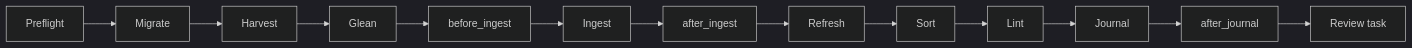
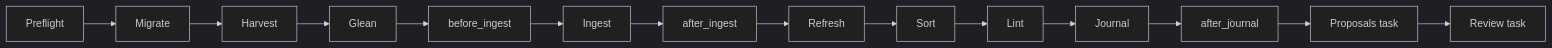
Before and after one commit to Kolibee-GmbH/m2b: the diagram in docs/curation.md, drawn with Mermaid (dark theme). The commit also changed other lines of this file and 30 other files, not shown here.

First line of the commit message:
feat(proposals): keep one task in the task list while proposals wait

````diff
--- a/docs/curation.md
+++ b/docs/curation.md
@@ -17,4 +18,4 @@
 ```mermaid
 flowchart LR
-  pre[Preflight] --> migrate[Migrate] --> harvest[Harvest] --> glean[Glean] --> before[before_ingest] --> ingest[Ingest] --> afteri[after_ingest] --> refresh[Refresh] --> sort[Sort] --> lint[Lint] --> journal[Journal] --> after[after_journal] --> review[Review task]
+  pre[Preflight] --> migrate[Migrate] --> harvest[Harvest] --> glean[Glean] --> before[before_ingest] --> ingest[Ingest] --> afteri[after_ingest] --> refresh[Refresh] --> sort[Sort] --> lint[Lint] --> journal[Journal] --> after[after_journal] --> proposals[Proposals task] --> review[Review task]
 ```
````
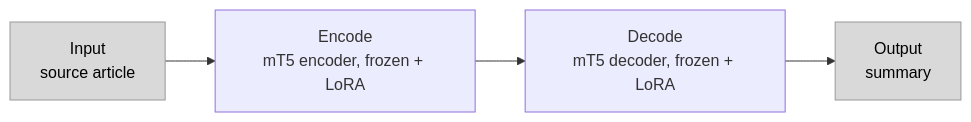
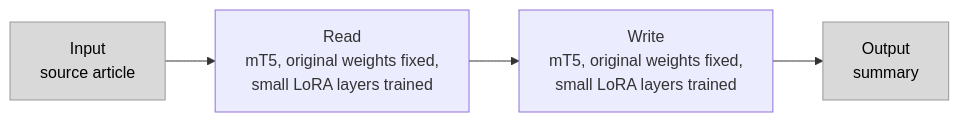
The fourth of 5 diagrams in README.md (FatemaKotb/Comparing-Summarization-Models-on-CNN-DailyMail), drawn with Mermaid before and after one commit. The commit also changed other lines of this file, not shown here.

````diff
--- a/README.md
+++ b/README.md
@@ -124,8 +125,8 @@
 ```mermaid
 flowchart LR
-    I[Input<br/>source article] --> E[Encode<br/>mT5 encoder, frozen + LoRA]
-    E --> D[Decode<br/>mT5 decoder, frozen + LoRA]
+    I[Input<br/>source article] --> E[Read<br/>mT5, original weights fixed,<br/>small LoRA layers trained]
+    E --> D[Write<br/>mT5, original weights fixed,<br/>small LoRA layers trained]
     D --> O[Output<br/>summary]
     classDef io fill:#d9d9d9,stroke:#999999,color:#000000
     class I,O io
 ```
````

++++++++++++++++++++

▶ **TASK STATEMENT**
Take the data above and repeat it exactly, leaving each picture out.

▶ **RESPONSE AREA**
Before and after one commit to Kolibee-GmbH/m2b: the diagram in docs/curation.md, drawn with Mermaid (dark theme). The commit also changed other lines of this file and 30 other files, not shown here.

First line of the commit message:
feat(proposals): keep one task in the task list while proposals wait

````diff
--- a/docs/curation.md
+++ b/docs/curation.md
@@ -17,4 +18,4 @@
 ```mermaid
 flowchart LR
-  pre[Preflight] --> migrate[Migrate] --> harvest[Harvest] --> glean[Glean] --> before[before_ingest] --> ingest[Ingest] --> afteri[after_ingest] --> refresh[Refresh] --> sort[Sort] --> lint[Lint] --> journal[Journal] --> after[after_journal] --> review[Review task]
+  pre[Preflight] --> migrate[Migrate] --> harvest[Harvest] --> glean[Glean] --> before[before_ingest] --> ingest[Ingest] --> afteri[after_ingest] --> refresh[Refresh] --> sort[Sort] --> lint[Lint] --> journal[Journal] --> after[after_journal] --> proposals[Proposals task] --> review[Review task]
 ```
````
The fourth of 5 diagrams in README.md (FatemaKotb/Comparing-Summarization-Models-on-CNN-DailyMail), drawn with Mermaid before and after one commit. The commit also changed other lines of this file, not shown here.

````diff
--- a/README.md
+++ b/README.md
@@ -124,8 +125,8 @@
 ```mermaid
 flowchart LR
-    I[Input<br/>source article] --> E[Encode<br/>mT5 encoder, frozen + LoRA]
-    E --> D[Decode<br/>mT5 decoder, frozen + LoRA]
+    I[Input<br/>source article] --> E[Read<br/>mT5, original weights fixed,<br/>small LoRA layers trained]
+    E --> D[Write<br/>mT5, original weights fixed,<br/>small LoRA layers trained]
     D --> O[Output<br/>summary]
     classDef io fill:#d9d9d9,stroke:#999999,color:#000000
     class I,O io
 ```
````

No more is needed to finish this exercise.